the Cambridgeshire gunners by his performances on the snipe. That venerable weapon is as sound as ever, thanks to loving care; but it must not be desecrated by a modern pheasant battue or a grouse drive. Perhaps it may yet renew its youth in company with a first-rate retriever, and in the hands of one who still wants several good years to the half century.
Meanwhile the teal is flying seaward and has become a mere speck. I put up the small binocular which I always carry in a special pocket, ready set to focus, and watch him. Presently he towers a few yards and falls ilead. I look at the dog; he has seen it too, and turns to me with a whining entreaty to be after it. Is it worth while to try? The mud is firm and safe, though cut up by little creeks; I therefore let him see what he can do, and, with a wave of my hand he is away on what I think an unlikely quest. Across the mud flat he races, in and out of the pools, keeping the

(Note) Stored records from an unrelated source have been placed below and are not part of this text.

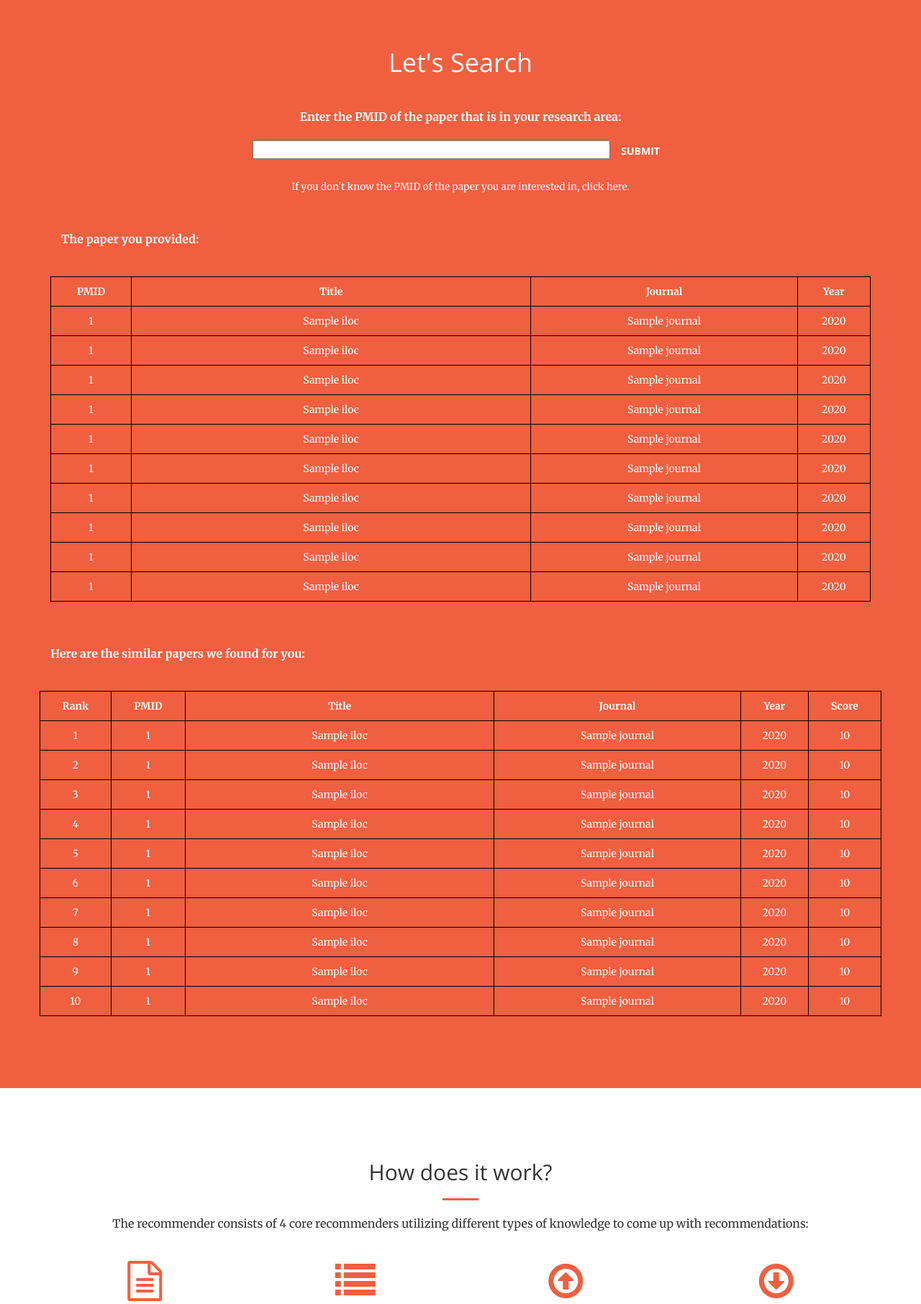
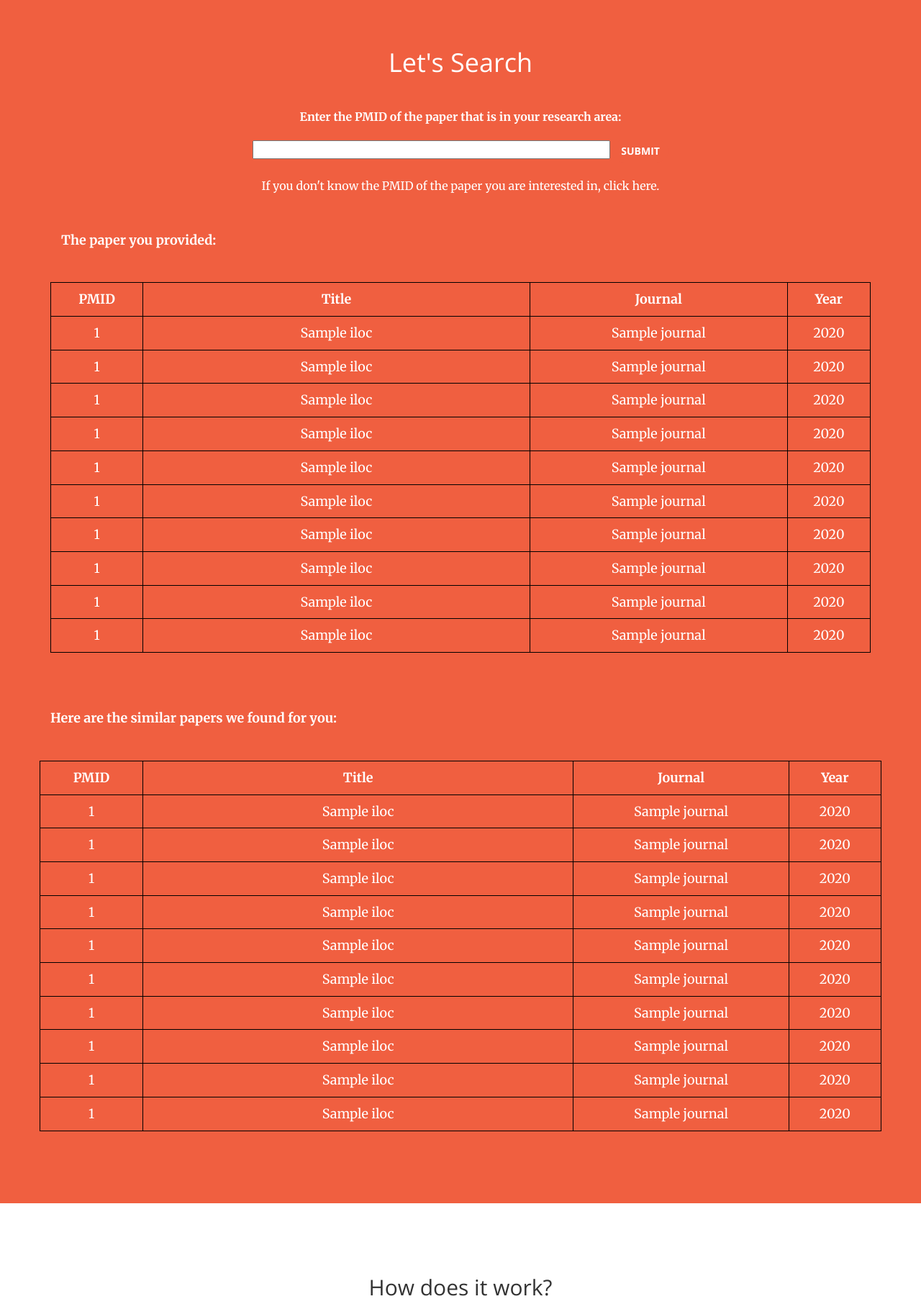
Before and after one commit to harpik-p/academic-paper-recommender, a Flask app: template web_app/templates/recommender.html in a window 1280 px wide. Shown: the part 853-2665 px from the top of the page at 72% size. Run offline with Flask 2, Linux system fonts and the light colour scheme; the template is opened without the code that fills it: most values are stand-ins (such as "Sample title", 1, 10 or a date in 2020); some libraries are stand-ins or nearby versions.

Commit message:
final touch ups

```diff
--- a/web_app/templates/index.html
+++ b/web_app/templates/index.html
@@ -99,7 +99,7 @@
                         <p><small><span style="color: black"> {{msg}}</span></small></p>
                     </div>
                     <div class="header-content-inner-2">
-                        <p><small>If you don't know the PMID of the paper you are interested in, <a href="http://www.ncbi.nlm.nih.gov/pubmed" target="_blank"><FONT COLOR="white">click here.</FONT></a></small></p>
+                        <p>If you don't know the PMID of the paper you are interested in, <a href="http://www.ncbi.nlm.nih.gov/pubmed" target="_blank"><FONT COLOR="white">click here.</FONT></a></p>
                     </div>
                     <div style="margin-bottom:200px">
                     </div>
--- a/web_app/templates/recommender.html
+++ b/web_app/templates/recommender.html
@@ -97,14 +97,14 @@
                         <p><small><span style="color: black"> {{msg}}</span></small></p>
                     </div>
                     <div class="header-content-inner-2">
-                        <p><small>If you don't know the PMID of the paper you are interested in, <a href="http://www.ncbi.nlm.nih.gov/pubmed" target="_blank"><FONT COLOR="white">click here.</FONT></a></small></p>
+                        <p>If you don't know the PMID of the paper you are interested in, <a href="http://www.ncbi.nlm.nih.gov/pubmed" target="_blank"><FONT COLOR="white">click here.</FONT></a></p>
                     </div>
                     <div style="margin-bottom:50px">
                     </div>
             </div>
 
             <div class="col-lg-12 text-left">
-                <p><b> The paper you provided:</b></p>
+                <p><b><font size="4"> The paper you provided:</b></p>
             </div>
 
             <div class="row">
@@ -119,22 +119,22 @@
                         }
                     </style>
                     <table style="width:100%">
-                        <col width="30">
+                        <col width="20">
                         <col width="300">
                         <col width="200">
                         <col width="30">
                         <tr>
-                            <th>PMID</th>
-                            <th>Title</th>
-                            <th>Journal</th>
-                            <th>Year</th>
+                            <th><font size="4">PMID</font></th>
+                            <th><font size="4">Title</font></th>
+                            <th><font size="4">Journal</font></th>
+                            <th><font size="4">Year</font></th>
                         </tr>
                         {% for i in range(df_pmid.shape[0]) %}
                         <tr>
-                            <td>{{df_pmid.iloc[i].PMID}}</td>
-                            <td>{{df_pmid.iloc[i].Title}}</td>
-                            <td>{{df_pmid.iloc[i].Journal}}</td>
-                            <td>{{df_pmid.iloc[i].Year}}</td>
+                            <td><font size="4">{{df_pmid.iloc[i].PMID}}</font></td>
+                            <td><font size="4">{{df_pmid.iloc[i].Title}}</font></td>
+                            <td><font size="4">{{df_pmid.iloc[i].Journal}}</font></td>
+                            <td><font size="4">{{df_pmid.iloc[i].Year}}</font></td>
                         </tr>
                         {% endfor %}
                     </table>
@@ -144,7 +144,7 @@
                 </div>
 
             <div class="col-lg-12 text-left">
-                <p><b> Here are the similar papers we found for you:</b></p>
+                <p><b> <font size="4">Here are the similar papers we found for you:</font></b></p>
             </div>
             <div style="margin-bottom:15px">
             </div>
@@ -160,28 +160,22 @@
                         }
                     </style>
                     <table style="width:100%">
-                        <col width="10">
-                        <col width="30">
-                        <col width="250">
-                        <col width="200">
-                        <col width="30">
+                        <col width="20">
+                        <col width="300">
+                        <col width="150">
                         <col width="30">
                         <tr>
-                            <th><b>Rank</b></th>
-                            <th><b>PMID</b></th>
-                            <th><b>Title</b></th>
-                            <th><b>Journal</b></th>
-                            <th><b>Year</b></th>
-                            <th><b>Score</b></th>
+                            <th><b><font size="4">PMID</font></b></th>
+                            <th><b><font size="4">Title</font></b></th>
+                            <th><b><font size="4">Journal</font></b></th>
+                            <th><b><font size="4">Year</font></b></th>
                         </tr>
                         {% for i in range(df.shape[0]) %}
                         <tr>
-                            <td>{{i+1}}</td>
-                            <td><a href={{df.iloc[i].url}} target="_blank"><FONT COLOR="white">{{df.iloc[i].PMID}}</td>
-                            <td>{{df.iloc[i].Title}}</td>
-                            <td>{{df.iloc[i].Journal}}</td>
-                            <td>{{df.iloc[i].Year}}</td>
-                            <td>{{df.iloc[i].Score}}</td>
+                            <td><a href={{df.iloc[i].url}} target="_blank"><FONT COLOR="white" size="4">{{df.iloc[i].PMID}}</font></a></td>
+                            <td><font size="4">{{df.iloc[i].Title}}</font></td>
+                            <td><font size="4">{{df.iloc[i].Journal}}</font></td>
+                            <td><font size="4">{{df.iloc[i].Year}}</font></td>
                         </tr>
                         {% endfor %}
                     </table>
```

direction with astonishing accuracy.
With the glass at my eye I see him, as I think, pass the spot. He goes slowly now, hesitates, retraces his steps some yards, and casts down wind to get the scent, but without success. A wider cast still, and up goes his flag. A few moments' steady quartering of the ground, and he has the bird in his mouth, and it is not long before he delivers it proudly into my hand. Great as the distance was—at least a quarter of a mile—he had marked his bird down within a circle of not more than forty yards diameter, to the best of my judgment, and moreover, went to work with a confidence my own assisted sight did not enable me to share.
Spoilt minion of fashion; thou of the battue and the drive, and the second gun ready to be handed by the keeper, as the long tails come rocketing out of cover by the dozen; believe
me, that was worth the hecatombs of slaughter, the champagne lunch-and-but that would be rank treason—I was going to add, the plaudits of the fair come out in wagonettes to view the goodly rows of burnished plumaged pheasants ranged on the grass, while the tired beaters stand humbly at the
of the wood expectant of broken meat. Spoilt minion-I am still apostrophising thee - where are the dogs ? or, rather, where is thy dog, thy trusty companion, if thou hast one, and what part or lot has he borne in this pheasant-killing-by-machinery business? After the din, after the triumph and the vanity, after the rapture, such as it is, of having killed the largest head of game to your own gun; after the excitement, and the risk of being shot dead through the back by some irresponsible booby who trained his "'prentice hand” at a pigeon match—the manliest thing you have done to-day was to refrain from flinching when his gun belched out its contents at that bird rising straight between you—after all this what is there left? There are the slain, it is true, to your account; there is the envy of the party, and there is the certainty that my Lord Tom Noddy will invite you